educators toward what Supt. Jim Brown calls more of a "total
ownership" of district computers.
Schools are presently operating with eight or nine generations of
Apple and PC hardware and software, and it isn't always clear exactly
how teachers are supposed to be using the computers for instruction,
"Is technology really making a difference? We think so," Brown
said. "But we need to make sure computer instruction is aligned with
standards. We want to identify our resources, develop a cohesive plan
and narrow the range of how many programs we are using.
"These are important decisions.
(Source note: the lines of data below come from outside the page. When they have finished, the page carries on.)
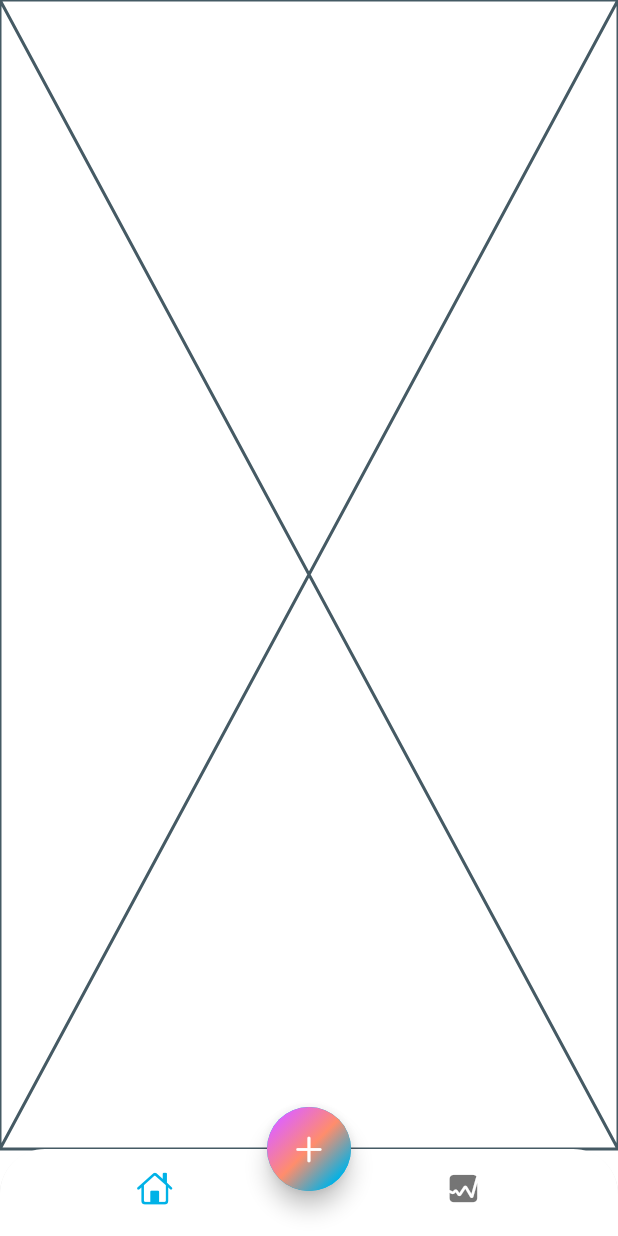
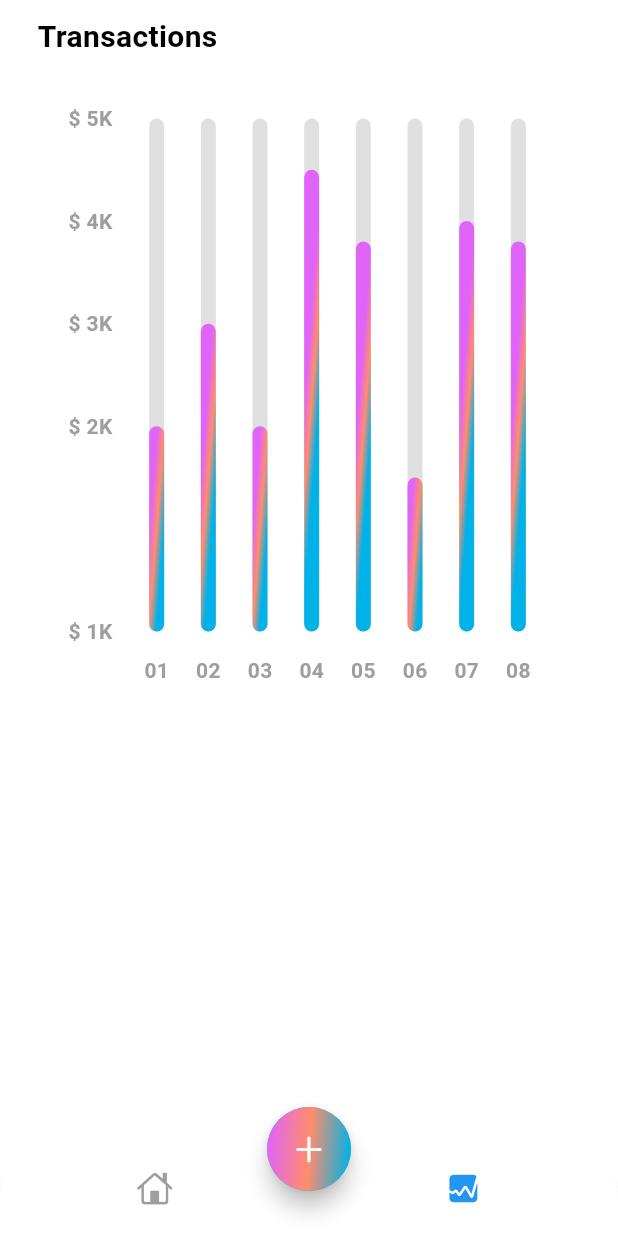
Before and after one commit to Jerald-Joyson/flutter_expense_tracker, a Flutter app: the screen it shows after launch, item 2 of the bottom bar chosen, on a phone screen of 412 x 824 dp. Run offline on Flutter 3.47's test engine with Material 3 defaults, Android fonts, the phone set to English and light mode, and no system bars; drawn by our look-alikes of fl_chart; our stand-ins replace font_awesome_flutter.

Commit message:
set fl chart ini transaction screen

```diff
--- a/lib/screens/home/views/home_screen.dart
+++ b/lib/screens/home/views/home_screen.dart
@@ -14,6 +14,9 @@ class HomeScreen extends StatefulWidget {
 
 class _HomeScreenState extends State<HomeScreen> {
   int index = 0;
+  Color selectedItem = Colors.blue;
+  Color unselectedItem = Colors.grey;
+
   @override
   Widget build(BuildContext context) {
     return Scaffold(
@@ -31,14 +34,20 @@ class _HomeScreenState extends State<HomeScreen> {
           backgroundColor: Colors.white,
           showSelectedLabels: false,
           showUnselectedLabels: false,
-          items: const [
+          items: [
             BottomNavigationBarItem(
               label: 'Home',
-              icon: Icon(CupertinoIcons.home),
+              icon: Icon(
+                CupertinoIcons.home,
+                color: index == 0 ? selectedItem : unselectedItem,
+              ),
             ),
             BottomNavigationBarItem(
               label: 'Stats',
-              icon: Icon(CupertinoIcons.graph_square_fill),
+              icon: Icon(
+                CupertinoIcons.graph_square_fill,
+                color: index == 1 ? selectedItem : unselectedItem,
+              ),
             ),
           ],
         ),
@@ -57,7 +66,7 @@ class _HomeScreenState extends State<HomeScreen> {
                 Theme.of(context).colorScheme.secondary,
                 Theme.of(context).colorScheme.tertiary,
                 Theme.of(context).colorScheme.primary,
-              ], transform: const GradientRotation(pi / 4)),
+              ], transform: const GradientRotation(pi / 40)),
             ),
             child: const Icon(CupertinoIcons.add)),
       ),
--- a/lib/screens/home/views/main_screen.dart
+++ b/lib/screens/home/views/main_screen.dart
@@ -1,9 +1,5 @@
-import 'dart:math';
-
 import 'package:flutter/cupertino.dart';
-import 'package:flutter/gestures.dart';
 import 'package:flutter/material.dart';
-import 'package:flutter/widgets.dart';
 import 'package:flutter_application_1/data/data.dart';
 
 import 'amount_card.dart';
--- /dev/null
+++ b/lib/screens/stats/chart.dart
@@ -0,0 +1,175 @@
+import 'dart:math';
+
+import 'package:fl_chart/fl_chart.dart';
+import 'package:flutter/material.dart';
+
+class MyChart extends StatefulWidget {
+  const MyChart({super.key});
+
+  @override
+  State<MyChart> createState() => _MyChartState();
+}
+
+class _MyChartState extends State<MyChart> {
+  @override
+  Widget build(BuildContext context) {
+    return BarChart(
+      mainBarData(),
+    );
+  }
+
+  BarChartGroupData makeGroupData(int x, double y) {
+    return BarChartGroupData(
+      x: x,
+      barRods: [
+        BarChartRodData(
+          toY: y,
+          gradient: LinearGradient(colors: [
+            Theme.of(context).colorScheme.secondary,
+            Theme.of(context).colorScheme.tertiary,
+            Theme.of(context).colorScheme.primary,
+          ], transform: const GradientRotation(pi / 40)),
+          width: 10,
+          backDrawRodData: BackgroundBarChartRodData(
+            show: true,
+            toY: 5,
+            color: Colors.grey.shade300,
+          ),
+        ),
+      ],
+    );
+  }
+
+  List<BarChartGroupData> showingGroups() => List.generate(8, (i) {
+        switch (i) {
+          case 0:
+            return makeGroupData(0, 2);
+          case 1:
+            return makeGroupData(1, 3);
+          case 2:
+            return makeGroupData(2, 2);
+          case 3:
+            return makeGroupData(3, 4.5);
+          case 4:
+            return makeGroupData(4, 3.8);
+          case 5:
+            return makeGroupData(5, 1.5);
+          case 6:
+            return makeGroupData(6, 4);
+          case 7:
+            return makeGroupData(7, 3.8);
+          default:
+            return throw Error();
+        }
+      });
+
+  BarChartData mainBarData() {
+    return BarChartData(
+      titlesData: FlTitlesData(
+        show: true,
+        rightTitles: const AxisTitles(
+          sideTitles: SideTitles(
+            showTitles: false,
+          ),
+        ),
+        topTitles: const AxisTitles(
+          sideTitles: SideTitles(
+            showTitles: false,
+          ),
+        ),
+        bottomTitles: AxisTitles(
+          sideTitles: SideTitles(
+            showTitles: true,
+            reservedSize: 38,
+            getTitlesWidget: getTiles,
+          ),
+        ),
+        leftTitles: AxisTitles(
+          sideTitles: SideTitles(
+            showTitles: true,
+            reservedSize: 38,
+            getTitlesWidget: leftTitles,
+          ),
+        ),
+      ),
+      borderData: FlBorderData(show: false),
+      gridData: const FlGridData(show: false),
+      barGroups: showingGroups(),
+    );
+  }
+
+  Widget getTiles(double value, TitleMeta meta) {
+    const style = TextStyle(
+      color: Colors.grey,
+      fontSize: 14,
+      fontWeight: FontWeight.bold,
+    );
+    Widget text;
+
+    switch (value.toInt()) {
+      case 0:
+        text = const Text('01', style: style);
+        break;
+      case 1:
+        text = const Text('02', style: style);
+        break;
+      case 2:
+        text = const Text('03', style: style);
+        break;
+      case 3:
+        text = const Text('04', style: style);
+        break;
+      case 4:
+        text = const Text('05', style: style);
+        break;
+      case 5:
+        text = const Text('06', style: style);
+        break;
+      case 6:
+        text = const Text('07', style: style);
+        break;
+      case 7:
+        text = const Text('08', style: style);
+        break;
+      default:
+        text = const Text('', style: style);
+        break;
+    }
+    return SideTitleWidget(
+      axisSide: meta.axisSide,
+      space: 16,
+      child: text,
+    );
+  }
+
+  Widget leftTitles(double value, TitleMeta meta) {
+    const style = TextStyle(
+      color: Colors.grey,
+      fontSize: 14,
+      fontWeight: FontWeight.bold,
+    );
+    String text;
+
+    if (value == 0) {
+      text = '\$ 1K';
+    } else if (value == 2) {
+      text = '\$ 2K';
+    } else if (value == 3) {
+      text = '\$ 3K';
+    } else if (value == 4) {
+      text = '\$ 4K';
+    } else if (value == 5) {
+      text = '\$ 5K';
+    } else {
+      return Container();
+    }
+    return SideTitleWidget(
+      axisSide: meta.axisSide,
+      space: 0,
+      child: Text(
+        text,
+        style: style,
+      ),
+    );
+  }
+}
--- a/lib/screens/stats/stats.dart
+++ b/lib/screens/stats/stats.dart
@@ -1,10 +1,41 @@
 import 'package:flutter/material.dart';
+import 'package:flutter_application_1/screens/stats/chart.dart';
 
 class StatScreen extends StatelessWidget {
   const StatScreen({super.key});
 
   @override
   Widget build(BuildContext context) {
-    return const Placeholder();
+    return SafeArea(
+      child: Padding(
+        padding: const EdgeInsets.symmetric(horizontal: 25.0, vertical: 10),
+        child: Column(
+          crossAxisAlignment: CrossAxisAlignment.start,
+          children: [
+            const Text(
+              "Transactions",
+              style: TextStyle(
+                fontSize: 20,
+                fontWeight: FontWeight.bold,
+              ),
+            ),
+            const SizedBox(height: 20),
+            Container(
+              decoration: BoxDecoration(
+                color: Colors.white,
+                borderRadius: BorderRadius.circular(12),
+              ),
+              width: MediaQuery.of(context).size.width,
+              height: MediaQuery.of(context).size.width,
+              // color: Colors.red,
+              child: const Padding(
+                padding: EdgeInsets.fromLTRB(12, 20, 12, 12),
+                child: MyChart(),
+              ),
+            )
+          ],
+        ),
+      ),
+    );
   }
 }
--- a/pubspec.yaml
+++ b/pubspec.yaml
@@ -36,6 +36,7 @@ dependencies:
   # Use with the CupertinoIcons class for iOS style icons.
   cupertino_icons: ^1.0.8
   font_awesome_flutter: ^10.7.0
+  fl_chart: ^0.67.0
 
 dev_dependencies:
   flutter_test:
```
Also changed, not shown: pubspec.lock.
The cost of technology can get out
of control easily."
A committee of about 20 parents and educators began meeting a year
ago to study technology in Glendale schools, Brown said.
That committee will come back to the board with specific
guidelines on technology spending in the fall, and the board will
establish policy by December, Brown said.